◆ DATA RECORDS

* * *

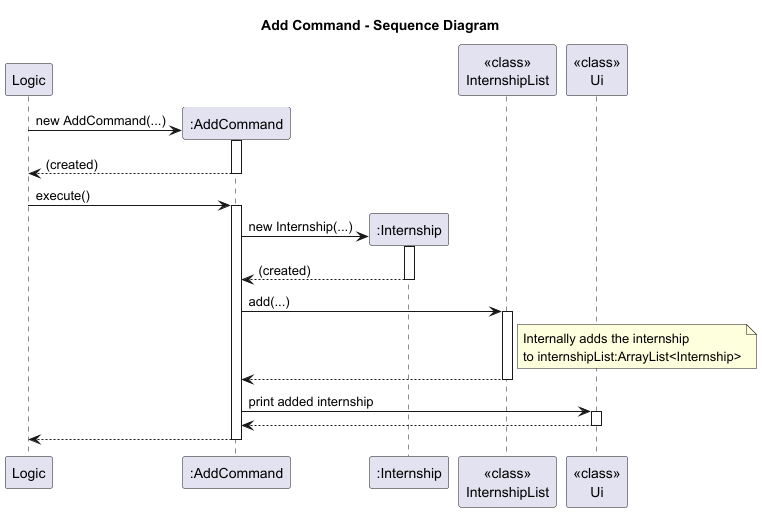
The PlantUML diagram docs/diagrams/AddCommandSD.png in AY2526S1-CS2113-W14-4/tp, before a commit.
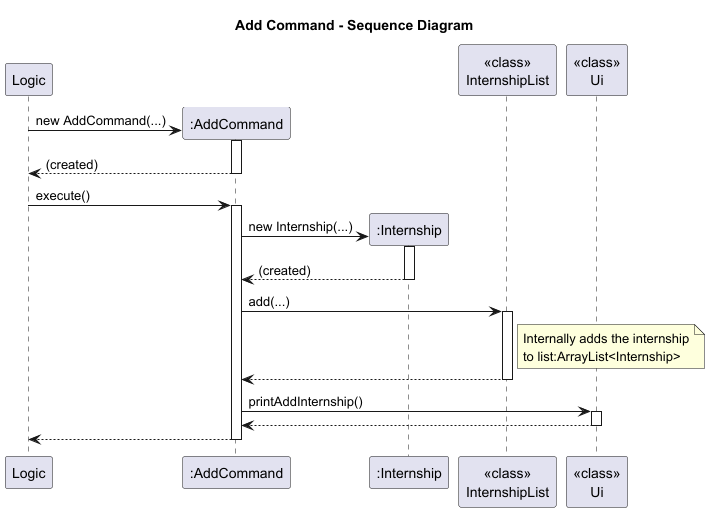
The same diagram one commit later.

What changed in the source:
```diff
@@ -1,16 +1,17 @@
 @startuml
 title Add Command - Sequence Diagram
+
 participant Logic
-create ":AddCommand" as AC
+participant ":AddCommand" as AC
 participant ":Internship" as IN
 participant "<<class>>\nInternshipList" as IL
 participant "<<class>>\nUi" as Ui
 
-Logic-> AC**: new AddCommand(...)
+Logic -> AC**: new AddCommand(...)
 activate AC
 return (created)
 
-Logic-> AC: execute()
+Logic -> AC: execute()
 activate AC
 
 AC -> IN**: new Internship(...)
@@ -20,15 +21,15 @@
 
 AC -> IL: add(...)
 activate IL
-note right of IL: Internally adds the internship\nto internshipList:ArrayList<Internship>
+note right of IL: Internally adds the internship\nto list:ArrayList<Internship>
 IL --> AC
 deactivate IL
 
-AC -> Ui: print added internship
+AC -> Ui: printAddInternship()
 activate Ui
 Ui --> AC
 deactivate Ui
 
-AC -->Logic
+AC --> Logic
 deactivate AC
 @enduml
```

* * *

◆ YOUR OBJECTIVE
Only lines holding the word "Logic" are wanted, so copy each of them from the records above.

◆ EXERCISE OUTPUT
 participant Logic
-Logic-> AC**: new AddCommand(...)
+Logic -> AC**: new AddCommand(...)
-Logic-> AC: execute()
+Logic -> AC: execute()
-AC -->Logic
+AC --> Logic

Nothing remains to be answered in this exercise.